- The input
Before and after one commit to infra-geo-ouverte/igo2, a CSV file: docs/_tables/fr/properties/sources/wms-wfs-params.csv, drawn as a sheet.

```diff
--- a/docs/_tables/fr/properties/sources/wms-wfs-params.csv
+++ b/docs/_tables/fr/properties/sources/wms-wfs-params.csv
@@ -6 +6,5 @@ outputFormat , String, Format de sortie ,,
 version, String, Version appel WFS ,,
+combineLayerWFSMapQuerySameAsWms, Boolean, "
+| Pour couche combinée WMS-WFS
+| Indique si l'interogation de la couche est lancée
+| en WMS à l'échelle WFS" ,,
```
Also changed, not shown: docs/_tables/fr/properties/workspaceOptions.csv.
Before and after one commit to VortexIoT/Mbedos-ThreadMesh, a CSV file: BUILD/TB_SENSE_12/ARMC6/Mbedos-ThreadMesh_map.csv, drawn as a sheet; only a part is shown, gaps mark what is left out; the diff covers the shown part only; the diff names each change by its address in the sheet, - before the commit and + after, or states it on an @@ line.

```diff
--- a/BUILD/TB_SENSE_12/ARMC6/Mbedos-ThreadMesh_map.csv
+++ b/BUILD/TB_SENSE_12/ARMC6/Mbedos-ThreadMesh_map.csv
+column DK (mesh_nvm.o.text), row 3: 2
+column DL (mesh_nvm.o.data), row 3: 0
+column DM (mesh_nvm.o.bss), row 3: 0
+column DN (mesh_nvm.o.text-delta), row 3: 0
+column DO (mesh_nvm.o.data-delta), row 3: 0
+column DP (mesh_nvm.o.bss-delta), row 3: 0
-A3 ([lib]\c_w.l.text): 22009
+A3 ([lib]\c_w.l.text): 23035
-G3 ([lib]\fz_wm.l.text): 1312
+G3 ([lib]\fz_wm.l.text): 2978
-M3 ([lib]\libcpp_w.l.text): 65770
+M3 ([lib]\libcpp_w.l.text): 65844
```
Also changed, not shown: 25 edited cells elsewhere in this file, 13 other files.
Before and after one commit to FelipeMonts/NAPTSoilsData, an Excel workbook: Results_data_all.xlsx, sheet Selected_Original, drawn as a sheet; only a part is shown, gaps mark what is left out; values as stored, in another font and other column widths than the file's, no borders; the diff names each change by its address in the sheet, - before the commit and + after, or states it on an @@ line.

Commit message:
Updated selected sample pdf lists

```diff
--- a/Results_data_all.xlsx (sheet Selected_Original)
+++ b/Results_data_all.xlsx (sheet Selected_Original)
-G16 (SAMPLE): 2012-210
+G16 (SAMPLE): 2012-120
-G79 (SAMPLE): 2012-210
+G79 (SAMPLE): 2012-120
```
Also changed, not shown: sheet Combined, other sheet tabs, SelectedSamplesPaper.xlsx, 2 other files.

- To do
Each line of the material should be repeated exactly as it reads.

- Response for this exercise
Before and after one commit to infra-geo-ouverte/igo2, a CSV file: docs/_tables/fr/properties/sources/wms-wfs-params.csv, drawn as a sheet.

```diff
--- a/docs/_tables/fr/properties/sources/wms-wfs-params.csv
+++ b/docs/_tables/fr/properties/sources/wms-wfs-params.csv
@@ -6 +6,5 @@ outputFormat , String, Format de sortie ,,
 version, String, Version appel WFS ,,
+combineLayerWFSMapQuerySameAsWms, Boolean, "
+| Pour couche combinée WMS-WFS
+| Indique si l'interogation de la couche est lancée
+| en WMS à l'échelle WFS" ,,
```
Also changed, not shown: docs/_tables/fr/properties/workspaceOptions.csv.
Before and after one commit to VortexIoT/Mbedos-ThreadMesh, a CSV file: BUILD/TB_SENSE_12/ARMC6/Mbedos-ThreadMesh_map.csv, drawn as a sheet; only a part is shown, gaps mark what is left out; the diff covers the shown part only; the diff names each change by its address in the sheet, - before the commit and + after, or states it on an @@ line.

```diff
--- a/BUILD/TB_SENSE_12/ARMC6/Mbedos-ThreadMesh_map.csv
+++ b/BUILD/TB_SENSE_12/ARMC6/Mbedos-ThreadMesh_map.csv
+column DK (mesh_nvm.o.text), row 3: 2
+column DL (mesh_nvm.o.data), row 3: 0
+column DM (mesh_nvm.o.bss), row 3: 0
+column DN (mesh_nvm.o.text-delta), row 3: 0
+column DO (mesh_nvm.o.data-delta), row 3: 0
+column DP (mesh_nvm.o.bss-delta), row 3: 0
-A3 ([lib]\c_w.l.text): 22009
+A3 ([lib]\c_w.l.text): 23035
-G3 ([lib]\fz_wm.l.text): 1312
+G3 ([lib]\fz_wm.l.text): 2978
-M3 ([lib]\libcpp_w.l.text): 65770
+M3 ([lib]\libcpp_w.l.text): 65844
```
Also changed, not shown: 25 edited cells elsewhere in this file, 13 other files.
Before and after one commit to FelipeMonts/NAPTSoilsData, an Excel workbook: Results_data_all.xlsx, sheet Selected_Original, drawn as a sheet; only a part is shown, gaps mark what is left out; values as stored, in another font and other column widths than the file's, no borders; the diff names each change by its address in the sheet, - before the commit and + after, or states it on an @@ line.

Commit message:
Updated selected sample pdf lists

```diff
--- a/Results_data_all.xlsx (sheet Selected_Original)
+++ b/Results_data_all.xlsx (sheet Selected_Original)
-G16 (SAMPLE): 2012-210
+G16 (SAMPLE): 2012-120
-G79 (SAMPLE): 2012-210
+G79 (SAMPLE): 2012-120
```
Also changed, not shown: sheet Combined, other sheet tabs, SelectedSamplesPaper.xlsx, 2 other files.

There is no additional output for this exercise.